=== Section Start ===

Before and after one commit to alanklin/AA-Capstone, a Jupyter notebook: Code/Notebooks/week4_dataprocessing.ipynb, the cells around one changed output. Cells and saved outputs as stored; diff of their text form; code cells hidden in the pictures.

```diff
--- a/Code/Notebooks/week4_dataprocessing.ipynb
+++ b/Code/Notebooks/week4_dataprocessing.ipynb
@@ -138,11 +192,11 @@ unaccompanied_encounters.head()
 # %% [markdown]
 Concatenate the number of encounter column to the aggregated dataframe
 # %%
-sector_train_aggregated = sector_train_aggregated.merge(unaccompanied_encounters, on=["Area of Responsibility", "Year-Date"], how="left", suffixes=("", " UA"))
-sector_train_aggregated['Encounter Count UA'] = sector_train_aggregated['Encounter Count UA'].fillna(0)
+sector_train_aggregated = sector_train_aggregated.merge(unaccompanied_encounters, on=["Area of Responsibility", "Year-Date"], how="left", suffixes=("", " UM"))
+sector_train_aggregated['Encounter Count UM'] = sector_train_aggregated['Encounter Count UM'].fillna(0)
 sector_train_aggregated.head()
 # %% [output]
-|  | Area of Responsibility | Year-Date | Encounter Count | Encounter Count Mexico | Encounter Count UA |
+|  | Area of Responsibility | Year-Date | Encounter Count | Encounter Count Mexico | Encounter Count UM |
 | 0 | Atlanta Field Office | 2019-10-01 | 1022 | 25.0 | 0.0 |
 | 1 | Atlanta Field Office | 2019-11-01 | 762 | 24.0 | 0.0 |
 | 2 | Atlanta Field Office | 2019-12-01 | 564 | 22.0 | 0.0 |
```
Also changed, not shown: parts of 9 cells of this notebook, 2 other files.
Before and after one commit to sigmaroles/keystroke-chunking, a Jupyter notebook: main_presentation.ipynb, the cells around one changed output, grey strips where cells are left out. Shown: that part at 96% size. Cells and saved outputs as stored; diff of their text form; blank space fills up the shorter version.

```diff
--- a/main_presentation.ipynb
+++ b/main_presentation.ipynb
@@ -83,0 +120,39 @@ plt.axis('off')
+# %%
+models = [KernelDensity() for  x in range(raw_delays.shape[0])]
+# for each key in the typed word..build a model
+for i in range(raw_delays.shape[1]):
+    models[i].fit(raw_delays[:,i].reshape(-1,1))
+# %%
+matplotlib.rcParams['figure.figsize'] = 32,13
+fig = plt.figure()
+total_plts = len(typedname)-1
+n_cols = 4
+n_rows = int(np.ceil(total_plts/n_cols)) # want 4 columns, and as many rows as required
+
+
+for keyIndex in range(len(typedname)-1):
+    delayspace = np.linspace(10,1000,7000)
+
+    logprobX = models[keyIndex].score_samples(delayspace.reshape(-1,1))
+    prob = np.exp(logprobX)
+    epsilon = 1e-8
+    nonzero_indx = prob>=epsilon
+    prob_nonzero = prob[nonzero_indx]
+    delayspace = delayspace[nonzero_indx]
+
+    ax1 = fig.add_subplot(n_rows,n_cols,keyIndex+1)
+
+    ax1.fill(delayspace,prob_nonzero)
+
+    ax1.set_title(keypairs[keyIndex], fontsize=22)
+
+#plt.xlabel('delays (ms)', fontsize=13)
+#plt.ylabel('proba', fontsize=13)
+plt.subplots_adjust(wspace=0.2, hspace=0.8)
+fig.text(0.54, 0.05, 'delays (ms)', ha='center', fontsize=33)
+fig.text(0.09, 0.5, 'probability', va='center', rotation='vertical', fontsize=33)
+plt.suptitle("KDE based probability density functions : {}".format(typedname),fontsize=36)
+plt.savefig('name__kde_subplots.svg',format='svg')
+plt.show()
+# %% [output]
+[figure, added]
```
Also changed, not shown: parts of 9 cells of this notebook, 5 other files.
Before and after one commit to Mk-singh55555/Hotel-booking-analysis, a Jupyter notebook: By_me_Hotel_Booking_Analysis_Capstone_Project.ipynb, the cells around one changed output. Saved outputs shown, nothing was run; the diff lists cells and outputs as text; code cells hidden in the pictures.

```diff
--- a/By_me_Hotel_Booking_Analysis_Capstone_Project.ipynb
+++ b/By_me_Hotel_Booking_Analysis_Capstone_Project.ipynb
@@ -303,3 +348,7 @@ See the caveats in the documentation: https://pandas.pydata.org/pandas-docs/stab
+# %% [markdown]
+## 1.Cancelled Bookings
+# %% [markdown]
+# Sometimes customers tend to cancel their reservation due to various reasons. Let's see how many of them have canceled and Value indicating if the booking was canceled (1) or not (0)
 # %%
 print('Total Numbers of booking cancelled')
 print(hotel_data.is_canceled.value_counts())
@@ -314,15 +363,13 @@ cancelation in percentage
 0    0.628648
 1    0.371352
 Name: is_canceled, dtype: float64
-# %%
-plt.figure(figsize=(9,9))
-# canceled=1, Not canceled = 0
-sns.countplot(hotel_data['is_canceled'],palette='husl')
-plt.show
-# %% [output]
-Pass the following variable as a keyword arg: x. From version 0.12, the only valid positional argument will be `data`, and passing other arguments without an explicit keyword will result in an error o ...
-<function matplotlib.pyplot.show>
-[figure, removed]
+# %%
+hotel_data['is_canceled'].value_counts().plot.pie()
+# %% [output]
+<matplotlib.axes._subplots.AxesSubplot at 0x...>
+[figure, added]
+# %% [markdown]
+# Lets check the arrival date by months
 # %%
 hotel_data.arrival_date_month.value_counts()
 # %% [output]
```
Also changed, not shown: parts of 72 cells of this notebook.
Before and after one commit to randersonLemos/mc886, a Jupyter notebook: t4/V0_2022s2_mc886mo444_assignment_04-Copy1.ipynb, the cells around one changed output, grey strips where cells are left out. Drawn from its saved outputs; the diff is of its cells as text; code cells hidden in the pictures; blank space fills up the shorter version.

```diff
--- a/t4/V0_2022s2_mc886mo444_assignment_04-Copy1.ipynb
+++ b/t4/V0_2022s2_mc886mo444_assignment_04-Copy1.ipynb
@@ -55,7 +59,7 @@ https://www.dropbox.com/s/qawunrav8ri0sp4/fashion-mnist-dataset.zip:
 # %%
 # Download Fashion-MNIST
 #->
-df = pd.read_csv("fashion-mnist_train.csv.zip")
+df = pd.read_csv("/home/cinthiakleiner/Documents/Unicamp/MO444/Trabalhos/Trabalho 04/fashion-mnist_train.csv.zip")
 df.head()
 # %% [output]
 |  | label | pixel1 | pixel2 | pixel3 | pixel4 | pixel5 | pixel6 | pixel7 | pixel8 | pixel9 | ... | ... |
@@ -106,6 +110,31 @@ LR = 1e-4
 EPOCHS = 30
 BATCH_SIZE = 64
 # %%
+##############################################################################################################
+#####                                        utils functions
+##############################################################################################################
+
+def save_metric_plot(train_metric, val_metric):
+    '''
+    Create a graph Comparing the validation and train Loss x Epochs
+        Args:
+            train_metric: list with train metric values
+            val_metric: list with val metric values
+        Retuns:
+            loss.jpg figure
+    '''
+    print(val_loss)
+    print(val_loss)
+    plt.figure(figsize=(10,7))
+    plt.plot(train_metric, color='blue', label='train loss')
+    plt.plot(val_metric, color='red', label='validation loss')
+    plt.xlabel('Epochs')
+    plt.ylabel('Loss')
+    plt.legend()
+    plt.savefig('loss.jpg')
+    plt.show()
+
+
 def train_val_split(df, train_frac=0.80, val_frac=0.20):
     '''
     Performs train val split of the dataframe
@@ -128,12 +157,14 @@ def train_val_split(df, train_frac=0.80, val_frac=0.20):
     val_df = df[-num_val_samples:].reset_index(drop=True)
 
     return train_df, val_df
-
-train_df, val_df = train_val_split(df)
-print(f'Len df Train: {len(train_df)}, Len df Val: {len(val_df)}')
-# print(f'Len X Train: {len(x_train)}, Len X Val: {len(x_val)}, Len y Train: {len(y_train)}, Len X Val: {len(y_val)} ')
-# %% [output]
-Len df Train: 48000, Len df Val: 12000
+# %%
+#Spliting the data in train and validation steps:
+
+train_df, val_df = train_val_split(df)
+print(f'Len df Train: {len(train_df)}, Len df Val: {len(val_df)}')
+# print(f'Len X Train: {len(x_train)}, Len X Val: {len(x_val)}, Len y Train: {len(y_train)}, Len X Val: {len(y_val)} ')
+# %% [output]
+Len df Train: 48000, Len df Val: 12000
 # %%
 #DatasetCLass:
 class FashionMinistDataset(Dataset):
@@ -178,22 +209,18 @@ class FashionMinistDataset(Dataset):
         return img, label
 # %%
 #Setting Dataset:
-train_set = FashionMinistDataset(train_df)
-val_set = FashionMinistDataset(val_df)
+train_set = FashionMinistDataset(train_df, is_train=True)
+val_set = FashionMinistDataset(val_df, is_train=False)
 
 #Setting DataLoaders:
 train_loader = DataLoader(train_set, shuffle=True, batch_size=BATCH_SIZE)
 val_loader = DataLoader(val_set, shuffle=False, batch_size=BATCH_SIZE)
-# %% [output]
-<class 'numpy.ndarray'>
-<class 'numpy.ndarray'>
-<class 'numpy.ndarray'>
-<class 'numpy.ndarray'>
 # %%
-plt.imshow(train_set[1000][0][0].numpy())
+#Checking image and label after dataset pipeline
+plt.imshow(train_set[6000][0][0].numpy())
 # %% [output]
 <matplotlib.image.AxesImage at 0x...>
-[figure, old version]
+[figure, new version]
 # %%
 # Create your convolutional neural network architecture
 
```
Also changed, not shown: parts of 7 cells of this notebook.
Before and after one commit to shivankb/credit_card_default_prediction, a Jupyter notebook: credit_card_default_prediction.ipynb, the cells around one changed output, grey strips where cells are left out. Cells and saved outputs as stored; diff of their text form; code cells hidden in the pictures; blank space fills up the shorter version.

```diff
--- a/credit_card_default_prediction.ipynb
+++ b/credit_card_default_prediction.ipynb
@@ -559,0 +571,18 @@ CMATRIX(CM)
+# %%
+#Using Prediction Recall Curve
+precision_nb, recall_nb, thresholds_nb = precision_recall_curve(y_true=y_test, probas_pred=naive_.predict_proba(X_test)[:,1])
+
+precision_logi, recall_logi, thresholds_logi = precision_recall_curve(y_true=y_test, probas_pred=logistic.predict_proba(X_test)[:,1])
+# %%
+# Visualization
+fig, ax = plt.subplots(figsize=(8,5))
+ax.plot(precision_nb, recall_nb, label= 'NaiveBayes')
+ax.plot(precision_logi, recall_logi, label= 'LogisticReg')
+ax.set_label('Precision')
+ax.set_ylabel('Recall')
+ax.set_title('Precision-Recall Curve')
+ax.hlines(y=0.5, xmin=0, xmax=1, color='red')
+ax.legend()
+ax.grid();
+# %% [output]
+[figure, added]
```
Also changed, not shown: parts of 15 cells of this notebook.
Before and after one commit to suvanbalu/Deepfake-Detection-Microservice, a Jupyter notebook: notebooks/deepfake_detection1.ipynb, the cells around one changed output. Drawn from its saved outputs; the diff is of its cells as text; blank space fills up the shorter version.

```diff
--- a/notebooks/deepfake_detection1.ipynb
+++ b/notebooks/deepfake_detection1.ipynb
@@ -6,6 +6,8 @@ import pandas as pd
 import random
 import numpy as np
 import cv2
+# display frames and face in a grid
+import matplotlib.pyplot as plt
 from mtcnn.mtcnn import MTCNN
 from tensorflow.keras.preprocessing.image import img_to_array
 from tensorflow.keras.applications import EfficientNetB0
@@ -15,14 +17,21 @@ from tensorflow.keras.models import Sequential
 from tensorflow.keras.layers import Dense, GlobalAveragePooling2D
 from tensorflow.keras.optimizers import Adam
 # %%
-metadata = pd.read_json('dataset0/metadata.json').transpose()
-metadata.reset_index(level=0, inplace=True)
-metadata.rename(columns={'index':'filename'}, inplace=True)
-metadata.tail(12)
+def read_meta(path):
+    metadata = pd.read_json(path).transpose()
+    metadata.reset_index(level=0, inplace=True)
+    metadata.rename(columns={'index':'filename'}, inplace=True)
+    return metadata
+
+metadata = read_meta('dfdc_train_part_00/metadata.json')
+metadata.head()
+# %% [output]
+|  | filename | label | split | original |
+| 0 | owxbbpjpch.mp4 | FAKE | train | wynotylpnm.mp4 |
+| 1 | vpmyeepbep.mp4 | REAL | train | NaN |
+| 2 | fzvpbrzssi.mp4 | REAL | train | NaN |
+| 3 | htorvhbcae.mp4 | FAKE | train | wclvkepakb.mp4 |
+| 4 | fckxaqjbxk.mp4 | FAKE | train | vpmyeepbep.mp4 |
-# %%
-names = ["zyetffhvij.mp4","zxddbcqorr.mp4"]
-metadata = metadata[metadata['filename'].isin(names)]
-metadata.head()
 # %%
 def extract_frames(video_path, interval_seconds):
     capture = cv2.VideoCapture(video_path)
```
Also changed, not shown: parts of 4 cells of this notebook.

=== Section End ===

• _EXERCISE_: Where does the word "metadata" appear in the material above? Copy every line that holds it.

• _TASK RESPONSE_:
-metadata = pd.read_json('dataset0/metadata.json').transpose()
-metadata.reset_index(level=0, inplace=True)
-metadata.rename(columns={'index':'filename'}, inplace=True)
-metadata.tail(12)
+    metadata = pd.read_json(path).transpose()
+    metadata.reset_index(level=0, inplace=True)
+    metadata.rename(columns={'index':'filename'}, inplace=True)
+    return metadata
+metadata = read_meta('dfdc_train_part_00/metadata.json')
+metadata.head()
-metadata = metadata[metadata['filename'].isin(names)]
-metadata.head()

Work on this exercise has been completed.